Abstract Share this page
Abstract Murine bone marrow cells immortalized in vitro by the J2 recombinant retrovirus bearing the v-raf and v-myc oncogenes have the functional and phenotypic characteristics of macrophages. The present study was designed to determine whether these cells are tumorigenic in athymic or euthymic mice. One cloned cell line (GG2EE), that had been previously derived and characterized was used for this purpose. The results demonstrated that GG2EE cells were tumorigenic in allogeneic athymic BALB/c mice at doses of 1 x 10(4) to 1 x 10(7) cells per mouse regardless of the route administration. All mice utlimately died of progressive tumor growth. Conversely, the GG2EE cells were nontumorigenic or transiently tumorigenic in syngeneic euthymic C3H/HeJ mice. Further studies in BALB/c athymic mice demonstrated that the GG2EE cells were directly tumorigenic since ascites tumors (GG2EE-V) that developed expressed the H-2k surface phenotype of the injected GG2EE cells, excluding the possibility that the J2 virus constitutively produced by GG2EE cells caused in vivo transformation and therefore tumors of host cell origin. The in vivo passaged cells continued to express the M1/69, MAC-1, MAC-2, F4/80, Fc receptor and Ly5.1 antigens characterically expressed on the parental line. Biological properties including interferon-gamma-induced Ia expression, phagocytosis, and activation for cytotoxicity were also retained following in vivo passage. These results demonstrated that J2 virus-immortalized GG2EE cells were directly tumorigenic in athymic mice in vivo and that the macrophage phenotype was maintained in these neoplastic cells. These observations suggest that this tumor model may be valuable for the study of macrophage function as well as therapeutic approaches to oncogen-expressing retrovirus-induced tumors.

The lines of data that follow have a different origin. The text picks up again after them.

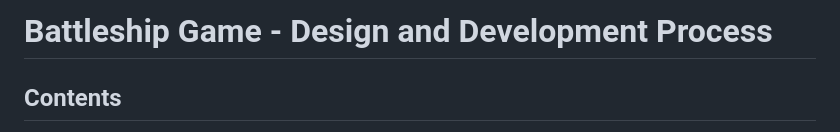
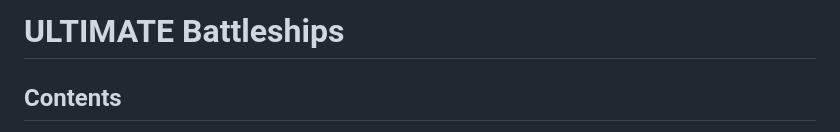
Before and after one commit to yohannes2025/LoveSandwiches, a Markdown page: README.md, the part around the change. Rendered like a GitHub page.

```diff
--- a/README.md
+++ b/README.md
@@ -1,4 +1,4 @@
-# Battleship Game - Design and Development Process
+# ULTIMATE Battleships
 
 ## Contents
 1. [User Experience (UX)](#user-experience-ux)
```
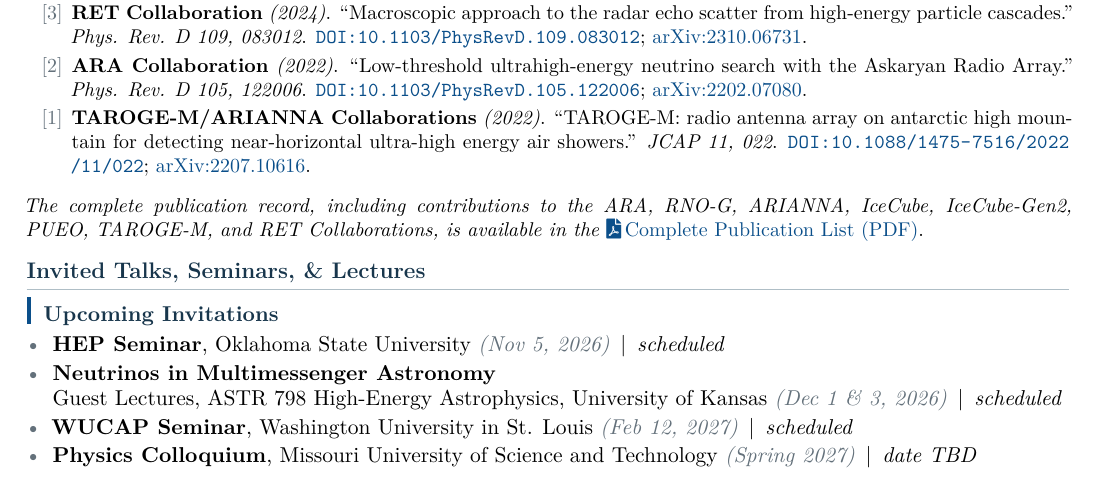
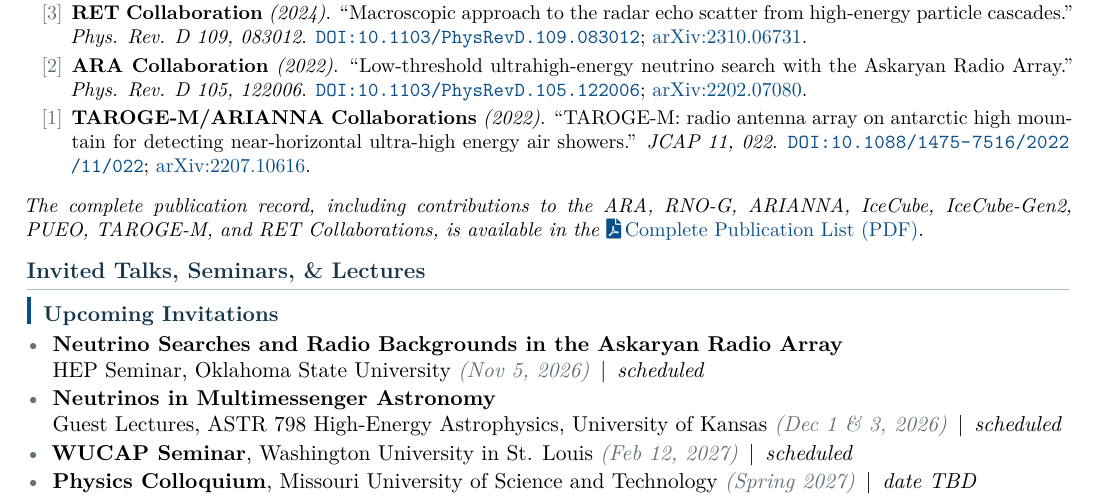
Before and after one commit to Mohammad-Neutrino/CV, a LaTeX CV (cv.tex): part of page 3 of 6, cut so that both start at the same text. Compiled offline with XeLaTeX.

Commit message:
Updates from Overleaf

```diff
--- a/cv.tex
+++ b/cv.tex
@@ -258,8 +258,8 @@
 \section*{Invited Talks, Seminars, \& Lectures}
 \subsection*{Upcoming Invitations}
 \begin{itemize}
-    \item \textbf{HEP Seminar},
-    Oklahoma State University \cvdate{Nov 5, 2026}\enspace |\enspace\textit{scheduled}
+    \item \textbf{Neutrino Searches and Radio Backgrounds in the Askaryan Radio Array}\\
+    HEP Seminar, Oklahoma State University \cvdate{Nov 5, 2026}\enspace |\enspace\textit{scheduled}
     \item \textbf{Neutrinos in Multimessenger Astronomy}\\*
     Guest Lectures, ASTR 798 High-Energy Astrophysics, University of Kansas \cvdate{Dec 1 \& 3, 2026}\enspace |\enspace\textit{scheduled}
     \item \textbf{WUCAP Seminar},
```
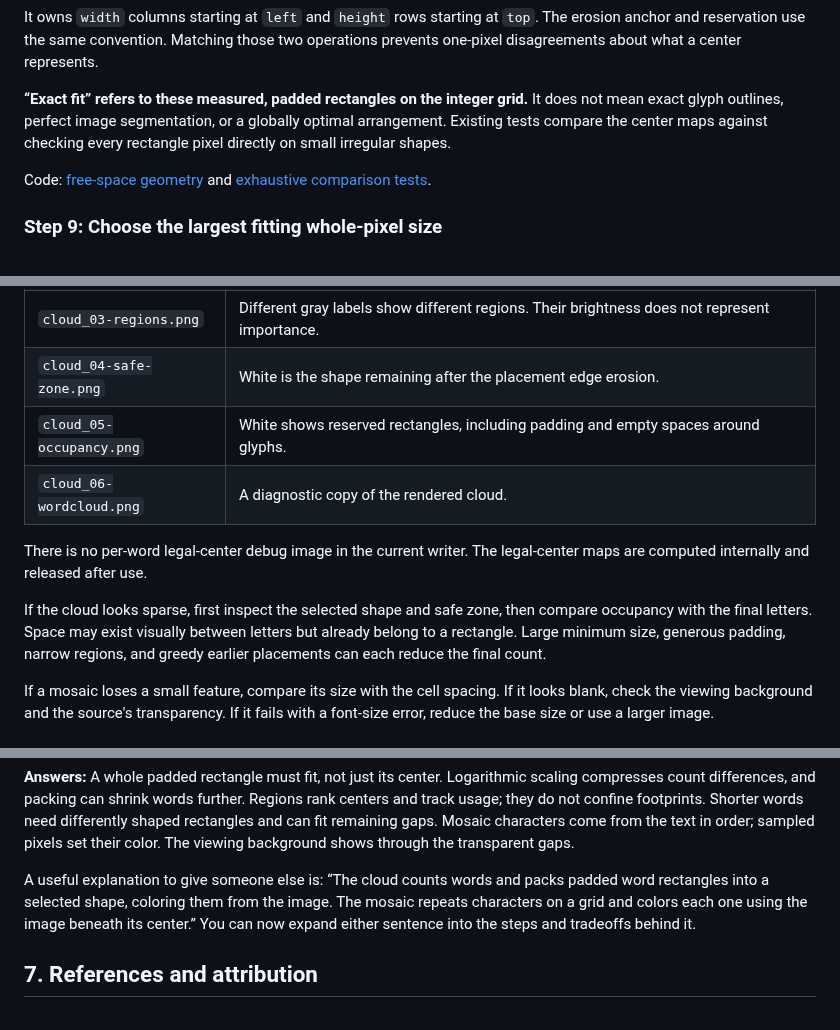
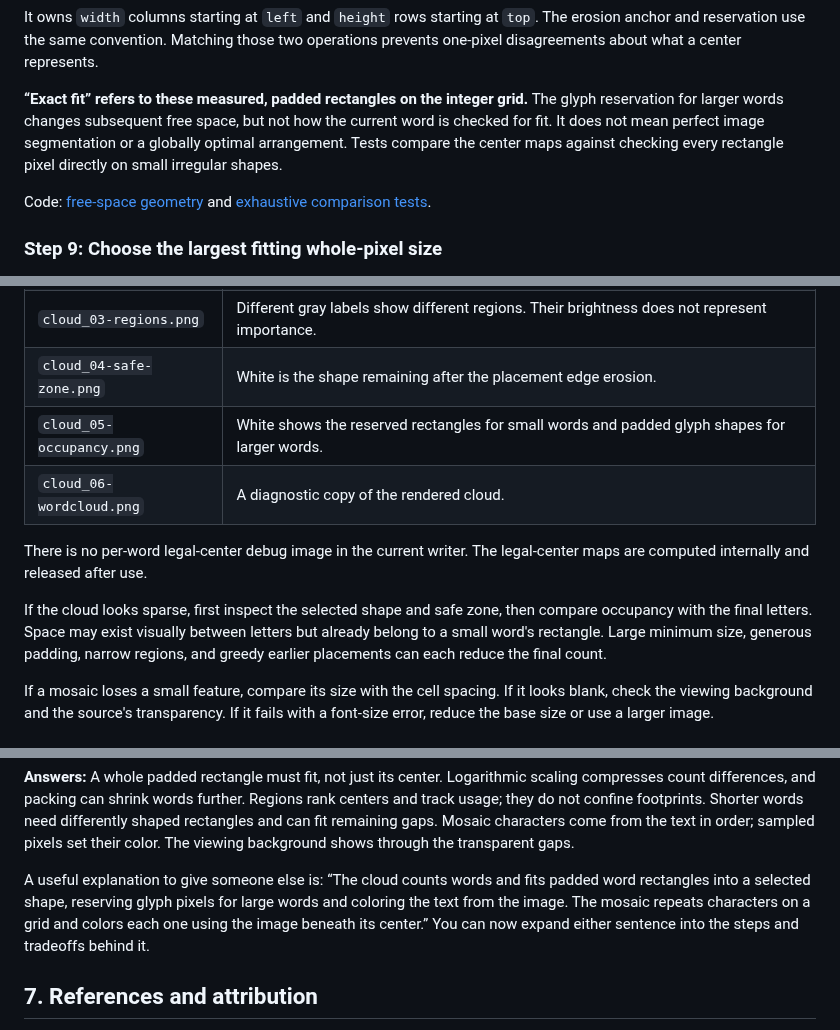
Before and after one commit to santiagoa58/image-play, a Markdown page: docs/how-the-effects-work.md, 3 parts joined by grey strips. Rendered like a GitHub page.

```diff
--- a/docs/how-the-effects-work.md
+++ b/docs/how-the-effects-work.md
@@ -461,8 +465,9 @@ The erosion anchor and reservation use the same convention. Matching those two
 operations prevents one-pixel disagreements about what a center represents.
 
 **“Exact fit” refers to these measured, padded rectangles on the integer grid.**
-It does not mean exact glyph outlines, perfect image segmentation, or a globally
-optimal arrangement. Existing tests compare the center maps against checking
+The glyph reservation for larger words changes subsequent free space, but not
+how the current word is checked for fit. It does not mean perfect image
+segmentation or a globally optimal arrangement. Tests compare the center maps against checking
 every rectangle pixel directly on small irregular shapes.
 
 Code: [free-space geometry](../internal/layout/free_space.go) and
@@ -871,7 +876,7 @@ With `Debug` enabled and output `cloud.png`, the program also writes:
 | `cloud_02-distance.png` | Brighter values indicate deeper interior locations; values are normalized for display. |
 | `cloud_03-regions.png` | Different gray labels show different regions. Their brightness does not represent importance. |
 | `cloud_04-safe-zone.png` | White is the shape remaining after the placement edge erosion. |
-| `cloud_05-occupancy.png` | White shows reserved rectangles, including padding and empty spaces around glyphs. |
+| `cloud_05-occupancy.png` | White shows the reserved rectangles for small words and padded glyph shapes for larger words. |
 | `cloud_06-wordcloud.png` | A diagnostic copy of the rendered cloud. |
 
 There is no per-word legal-center debug image in the current writer. The
@@ -879,8 +884,9 @@ legal-center maps are computed internally and released after use.
 
 If the cloud looks sparse, first inspect the selected shape and safe zone, then
 compare occupancy with the final letters. Space may exist visually between
-letters but already belong to a rectangle. Large minimum size, generous padding,
-narrow regions, and greedy earlier placements can each reduce the final count.
+letters but already belong to a small word's rectangle. Large minimum size,
+generous padding, narrow regions, and greedy earlier placements can each reduce
+the final count.
 
 If a mosaic loses a small feature, compare its size with the cell spacing. If it
 looks blank, check the viewing background and the source's transparency. If it
@@ -944,10 +950,10 @@ words need differently shaped rectangles and can fit remaining gaps. Mosaic
 characters come from the text in order; sampled pixels set their color. The
 viewing background shows through the transparent gaps.
 
-A useful explanation to give someone else is: “The cloud counts words and packs
-padded word rectangles into a selected shape, coloring them from the image.
-The mosaic repeats characters
-on a grid and colors each one using the image beneath its center.” You can now
+A useful explanation to give someone else is: “The cloud counts words and fits
+padded word rectangles into a selected shape, reserving glyph pixels for large
+words and coloring the text from the image. The mosaic repeats characters on a
+grid and colors each one using the image beneath its center.” You can now
 expand either sentence into the steps and tradeoffs behind it.
 
 ## 7. References and attribution
```
Also changed, not shown: other parts of docs/how-the-effects-work.md (+18 -14 lines), README.md (+11 -8 lines), docs/assets/examples/darth-vader-wordcloud.png, docs/assets/examples/gen-img-couple-wordcloud.png, 8 other files.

This article was published in Cancer Immunol Immunother
and referenced in Journal of Stem Cell Research & Therapy